eah, yeah, whatever. This is my last column. You’d think that after writing 184 Fair Games, hundreds of blog and Facebook posts, and thousands of tweets, coming up with a final 1600 words would be easy, right? Not really. Where to start? Where to end? Deep breath. I guess I could start at the beginning. “PETER FREYNE, my predecessor in this space with his long-running Inside Track column, was a fearless reporter and is still a helluva guy,” were among the opening lines in my April 2008 in30 Church Street augural Fair Game. “He’s a hard act to APPLE Burlington, 658-6452 follow — though, like any good second Wed–Fri 9:30am– 9pm, MOUNTAIN New Year’s Eve 10am–5pm act, I don’t plan to mimic his routine. Vermont Gifts Nicknames will probably not be found Specialty Foods here, but you can expect independent, behind-the-scenes reporting — with dashes of humor — that holds the high 8v-KTC(applemtn)122811.indd 1 12/18/11 3:08 PM and mighty accountable. As this new column’s name suggests, everything and everyone will be fair game, and will be treated fairly.” I hope I lived up to the promise I made in that initial column. When I fell short, readers usually let me know. Politicians, too — some more bluntly than others. I’ve had a remarkable run at Seven They say, “Consider Days. As I’ve told folks in recent weeks, the source.” In Seven it was not an easy job to give up. Writing a political column is truly a Days you can be sure gift gig, in an industry with few gift gigs that employment left. It’s the rare newspaper in Vermont that employs a political columnist. advertisers are legit Which is a shame, because there’s no and local. If you can better way to keep elected officials of all stripes accountable — and to shine a trust us on news and light on important stories that otherwise arts coverage, you go unnoticed or ignored. Since announcing my departure, a can trust us on this. lot of people have asked: Do you have a favorite column? After reading, and rereading, them, I can honestly say I don’t have one favorite. Although the Fair Game from March 18, 2009, comes pretty close. Find a real, local job: I broke a major story in that column, about a $7.25 million golden parachute awarded to WILLIAM R. MILNES JR., former and in the Classifieds CEO of Blue Cross Blue Shield of section of this issue Vermont.
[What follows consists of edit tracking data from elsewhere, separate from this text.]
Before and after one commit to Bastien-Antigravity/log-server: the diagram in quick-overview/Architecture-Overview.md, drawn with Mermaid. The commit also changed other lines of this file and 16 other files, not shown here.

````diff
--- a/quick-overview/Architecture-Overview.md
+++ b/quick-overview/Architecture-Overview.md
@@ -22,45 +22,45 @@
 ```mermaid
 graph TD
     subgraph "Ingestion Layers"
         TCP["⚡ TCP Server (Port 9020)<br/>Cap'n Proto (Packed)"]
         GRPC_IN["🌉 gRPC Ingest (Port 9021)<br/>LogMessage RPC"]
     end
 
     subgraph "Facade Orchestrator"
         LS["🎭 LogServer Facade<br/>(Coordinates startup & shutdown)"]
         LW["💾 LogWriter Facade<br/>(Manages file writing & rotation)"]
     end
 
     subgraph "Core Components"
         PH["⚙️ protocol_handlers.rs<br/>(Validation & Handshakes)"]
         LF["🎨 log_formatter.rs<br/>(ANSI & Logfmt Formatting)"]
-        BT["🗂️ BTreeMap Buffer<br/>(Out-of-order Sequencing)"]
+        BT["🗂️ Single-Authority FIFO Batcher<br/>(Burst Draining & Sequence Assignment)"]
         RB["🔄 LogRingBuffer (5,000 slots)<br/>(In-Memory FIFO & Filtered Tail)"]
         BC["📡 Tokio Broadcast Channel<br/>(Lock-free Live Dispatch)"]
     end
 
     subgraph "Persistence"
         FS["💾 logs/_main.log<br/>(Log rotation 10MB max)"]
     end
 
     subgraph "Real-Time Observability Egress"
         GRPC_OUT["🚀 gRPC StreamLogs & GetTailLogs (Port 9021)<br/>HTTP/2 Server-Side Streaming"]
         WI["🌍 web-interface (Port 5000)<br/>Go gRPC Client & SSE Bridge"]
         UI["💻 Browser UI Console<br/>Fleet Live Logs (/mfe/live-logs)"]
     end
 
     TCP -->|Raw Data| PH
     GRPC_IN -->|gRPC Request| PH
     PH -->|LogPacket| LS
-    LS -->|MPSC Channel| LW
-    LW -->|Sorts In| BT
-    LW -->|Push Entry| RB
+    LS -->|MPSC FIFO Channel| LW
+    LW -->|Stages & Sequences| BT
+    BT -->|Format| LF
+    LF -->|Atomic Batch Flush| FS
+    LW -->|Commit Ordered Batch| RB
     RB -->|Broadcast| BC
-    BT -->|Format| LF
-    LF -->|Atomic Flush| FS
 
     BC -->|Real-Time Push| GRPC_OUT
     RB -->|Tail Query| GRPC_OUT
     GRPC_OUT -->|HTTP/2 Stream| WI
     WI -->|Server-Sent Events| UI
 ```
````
Lawmakers proposed legislation allowing BCBS members to elect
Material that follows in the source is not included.